was not. And that happens,” Morris said.
We have it on good authority that Jessica’s yacht was fitted with an advanced AIS (Automatic Identification System) that was said to be operational at the time. This device would have shown her yacht as an inflated target on the ship’s radar, with a track so the navigator can see which way she is sailing. The wind was reportedly light at the time. Typical modern-day merchant ships travel fast, anywhere from 12 to 20kts.
But this is not the first time a hapless sailor or pleasure boater has been blamed for a boat crash. When the Island Gypsy 34 Merinda was cut in half by a ferry under the Harbour Bridge, and four lives were lost, the Office of Transport Safety Investigation kept barking about lack of navigation lights.

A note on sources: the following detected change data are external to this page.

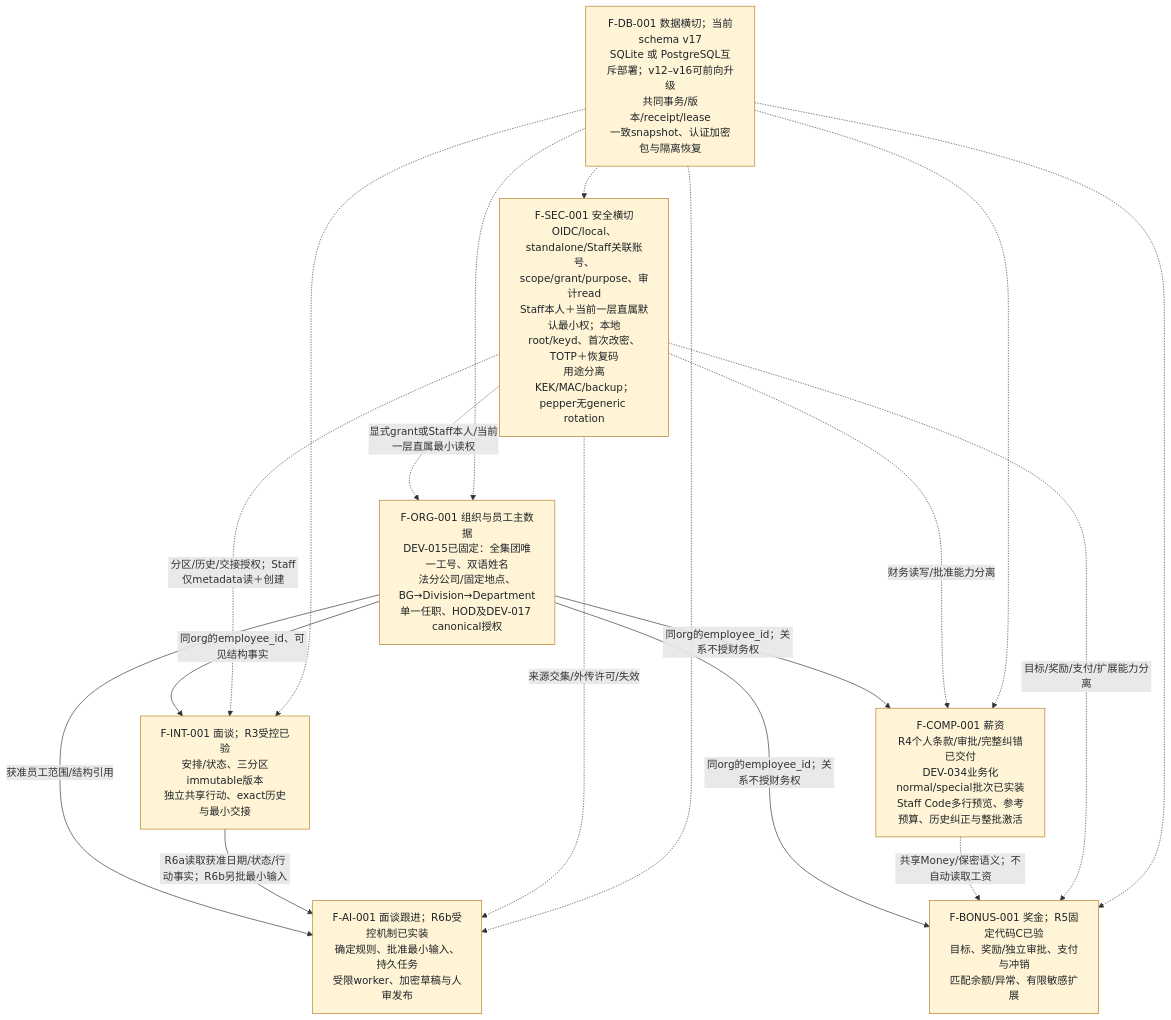
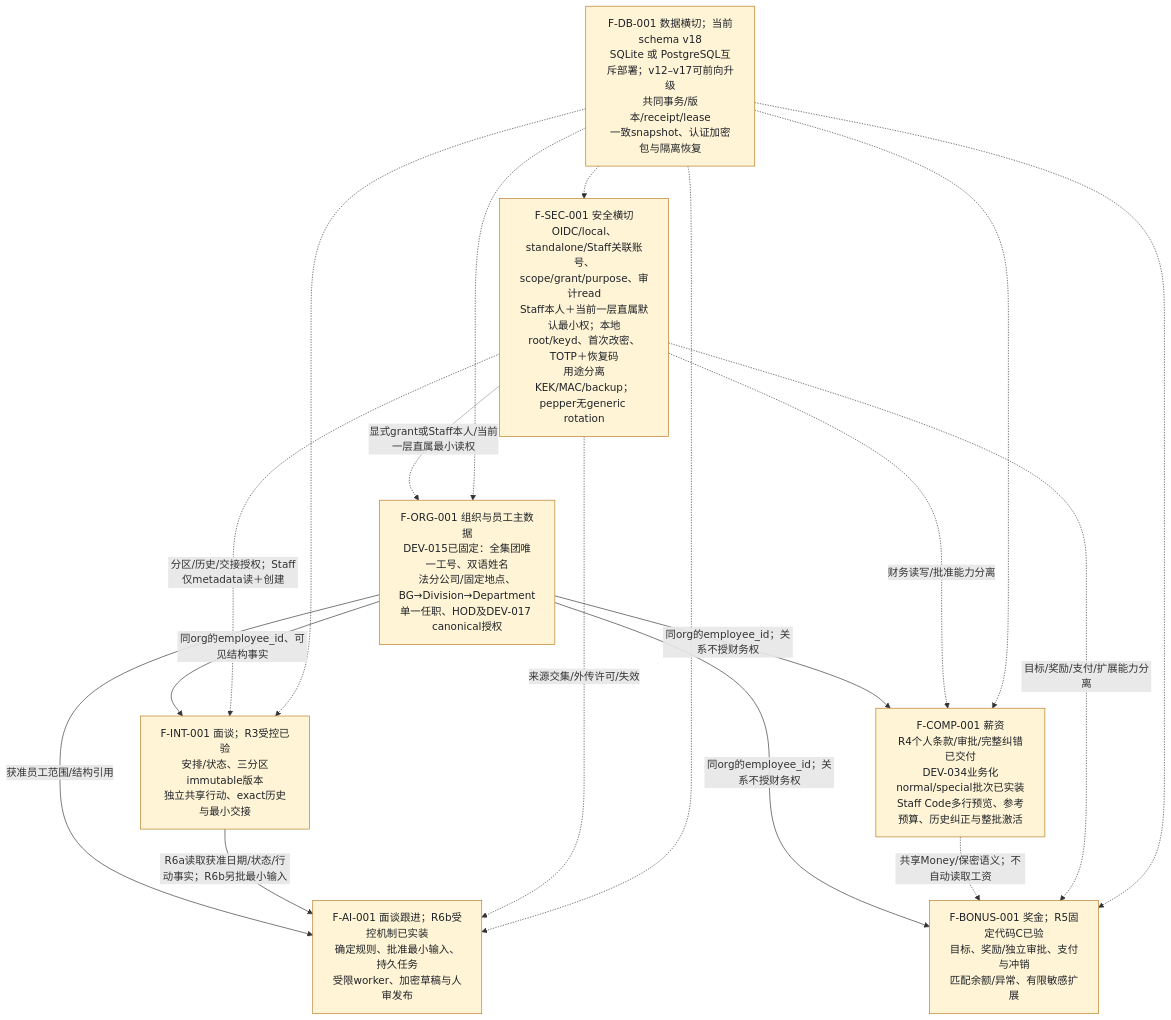
The first of 13 diagrams in docs/FUNCTIONAL_SPEC.md (r404r/team-ledger-pub), drawn with Mermaid before and after one commit. The commit also changed other lines of this file and 30 other files, not shown here.

````diff
--- a/docs/FUNCTIONAL_SPEC.md
+++ b/docs/FUNCTIONAL_SPEC.md
@@ -16,30 +16,30 @@
 ```mermaid
 flowchart TB
     org["F-ORG-001 组织与员工主数据<br/>DEV-015已固定：全集团唯一工号、双语姓名<br/>法分公司/固定地点、BG→Division→Department<br/>单一任职、HOD及DEV-017 canonical授权"]
     interview["F-INT-001 面谈；R3受控已验<br/>安排/状态、三分区immutable版本<br/>独立共享行动、exact历史与最小交接"]
     comp["F-COMP-001 薪资<br/>R4个人条款/审批/完整纠错已交付<br/>DEV-034业务化normal/special批次已实装<br/>Staff Code多行预览、参考预算、历史纠正与整批激活"]
     bonus["F-BONUS-001 奖金；R5固定代码C已验<br/>目标、奖励/独立审批、支付与冲销<br/>匹配余额/异常、有限敏感扩展"]
     ai["F-AI-001 面谈跟进；R6b受控机制已实装<br/>确定规则、批准最小输入、持久任务<br/>受限worker、加密草稿与人审发布"]
     sec["F-SEC-001 安全横切<br/>OIDC/local、standalone/Staff关联账号、scope/grant/purpose、审计read<br/>Staff本人＋当前一层直属默认最小权；本地root/keyd、首次改密、TOTP＋恢复码<br/>用途分离KEK/MAC/backup；pepper无generic rotation"]
-    db["F-DB-001 数据横切；当前schema v17<br/>SQLite 或 PostgreSQL互斥部署；v12–v16可前向升级<br/>共同事务/版本/receipt/lease<br/>一致snapshot、认证加密包与隔离恢复"]
+    db["F-DB-001 数据横切；当前schema v18<br/>SQLite 或 PostgreSQL互斥部署；v12–v17可前向升级<br/>共同事务/版本/receipt/lease<br/>一致snapshot、认证加密包与隔离恢复"]
     org -->|"同org的employee_id、可见结构事实"| interview
     org -->|"同org的employee_id；关系不授财务权"| comp
     org -->|"同org的employee_id；关系不授财务权"| bonus
     org -->|"获准员工范围/结构引用"| ai
     interview -->|"R6a读取获准日期/状态/行动事实；R6b另批最小输入"| ai
     comp -.->|"共享Money/保密语义；不自动读取工资"| bonus
     sec -.->|"显式grant或Staff本人/当前一层直属最小读权"| org
     sec -.->|"分区/历史/交接授权；Staff仅metadata读＋创建"| interview
     sec -.->|"财务读写/批准能力分离"| comp
     sec -.->|"目标/奖励/支付/扩展能力分离"| bonus
     sec -.->|"来源交集/外传许可/失效"| ai
     db -.-> org
     db -.-> interview
     db -.-> comp
     db -.-> bonus
     db -.-> ai
     db -.-> sec
     classDef partial fill:#fff4d6,stroke:#b7791f,color:#1f2328;
     classDef planned fill:#eef2ff,stroke:#64748b,color:#1f2328;
     class org,interview,comp,bonus,ai,sec,db partial;
 ```
````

Fact is that wayward ferry was speeding and disobeyed the north-south rule when leaving Circular Quay, in effect cutting the corner while travelling at 20-odd knots, before ploughing into the single-engine Island Gypsy doing all of 8kts top speed.
No-one has ever erected a statue to a critic. Forget them, Jessica. You have Trade-a-Boat’s full support and, with a new mast, you’ll be ready to leave Sydney this month to start your quest to be the youngest-around-the-world and, just maybe, unassisted, too.
Meantime, many of us are rushing to make our own boats shipshape for the season. Read our special Spring Clean feature in tomorrow’s Trade-a-Boat to help with the task.
Of course, it’s incumbent upon every skipper to carry the right safety gear and, at this time of year, authorities are ramping up their on-water inspections. Fines for failing to carry the right kit are steep. Foremost, you need a lifejacket for everyone aboard. Wear one during times of heightened risk and where your state waterways rules demand it. Flares must be in date, too.
If you are venturing more than two nautical miles to sea you must carry an Emergency Position Indicating Radio Beacon or EPIRB. The new safety regulations insist that it’s one of the latest 406MHz digital models, with greater accuracy in a search and rescue compared with the old 121.5MHz EPIRBs phased out last November.
You must register your EPIRB with the Australian Maritime Safety Authority, who will send out a proof-of-registration sticker that’s valid for two years. You can be fined for not having the sticker attached to your EPIRB. Offshore safety checks are becoming more common.
Since March this year, new NSW Marine Safety Regulations have come into effect. There’s an interpretation of the new rules at Among the changes are that a vessel more than 12 metres in length in open waters is no longer required to carry a liferaft or lifeboat. Oh, yeah, a liferaft is another item that requires periodic pre-season inspection.
With the engine(s) serviced, the hull slipped and antifouled, new anodes fitted, a buff and polish of the topsides, a spring clean, and all the right safety gear and watersports kit, you are finally ready to cast off. Most of us won’t be doing it solo, nor will we be boating at night, but we’ll be embarking on our own bona fide boating adventures and just as keen as Jessica Watson.
Play it safe and see you on the not-so-high seas.
— David Lockwood,
Editor at Large,